- Task item: Lines in which "package" appears should be pulled from the data below.

[Web page revision data]
%%
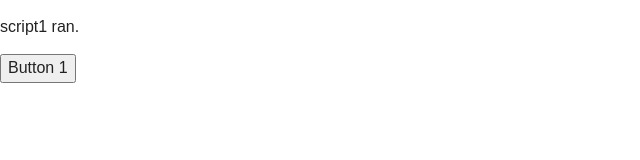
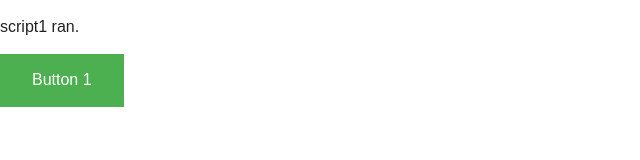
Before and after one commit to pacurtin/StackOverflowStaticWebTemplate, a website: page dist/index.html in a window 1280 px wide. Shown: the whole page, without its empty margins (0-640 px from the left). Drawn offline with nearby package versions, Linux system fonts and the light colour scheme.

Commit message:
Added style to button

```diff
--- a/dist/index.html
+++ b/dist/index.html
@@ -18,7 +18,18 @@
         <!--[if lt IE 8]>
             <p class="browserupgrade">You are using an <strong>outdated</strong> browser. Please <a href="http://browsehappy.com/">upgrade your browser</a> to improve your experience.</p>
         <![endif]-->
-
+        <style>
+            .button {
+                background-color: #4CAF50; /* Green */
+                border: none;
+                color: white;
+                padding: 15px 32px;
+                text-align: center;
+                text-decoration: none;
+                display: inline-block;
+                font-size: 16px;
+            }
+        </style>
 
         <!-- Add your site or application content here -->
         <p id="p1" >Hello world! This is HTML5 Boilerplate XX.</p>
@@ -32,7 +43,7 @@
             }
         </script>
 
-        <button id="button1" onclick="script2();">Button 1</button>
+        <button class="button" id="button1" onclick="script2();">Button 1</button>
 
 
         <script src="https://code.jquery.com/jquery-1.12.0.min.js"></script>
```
%%
%%
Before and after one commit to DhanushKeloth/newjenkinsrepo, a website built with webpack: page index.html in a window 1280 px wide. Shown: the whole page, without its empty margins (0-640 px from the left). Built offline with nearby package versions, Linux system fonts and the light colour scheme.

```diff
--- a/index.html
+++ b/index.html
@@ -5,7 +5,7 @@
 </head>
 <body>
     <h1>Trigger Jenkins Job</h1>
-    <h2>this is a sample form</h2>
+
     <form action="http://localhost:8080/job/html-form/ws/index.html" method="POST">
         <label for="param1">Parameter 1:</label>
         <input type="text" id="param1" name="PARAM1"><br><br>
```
%%
%%
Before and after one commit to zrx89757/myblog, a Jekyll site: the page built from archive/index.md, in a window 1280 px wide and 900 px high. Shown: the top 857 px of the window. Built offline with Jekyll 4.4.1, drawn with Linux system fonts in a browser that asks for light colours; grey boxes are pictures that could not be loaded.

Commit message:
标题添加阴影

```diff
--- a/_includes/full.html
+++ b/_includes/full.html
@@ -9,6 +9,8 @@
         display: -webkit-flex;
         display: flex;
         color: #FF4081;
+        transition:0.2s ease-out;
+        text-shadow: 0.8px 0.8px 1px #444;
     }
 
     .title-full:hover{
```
%%
- Exercise output:
Before and after one commit to pacurtin/StackOverflowStaticWebTemplate, a website: page dist/index.html in a window 1280 px wide. Shown: the whole page, without its empty margins (0-640 px from the left). Drawn offline with nearby package versions, Linux system fonts and the light colour scheme.
Before and after one commit to DhanushKeloth/newjenkinsrepo, a website built with webpack: page index.html in a window 1280 px wide. Shown: the whole page, without its empty margins (0-640 px from the left). Built offline with nearby package versions, Linux system fonts and the light colour scheme.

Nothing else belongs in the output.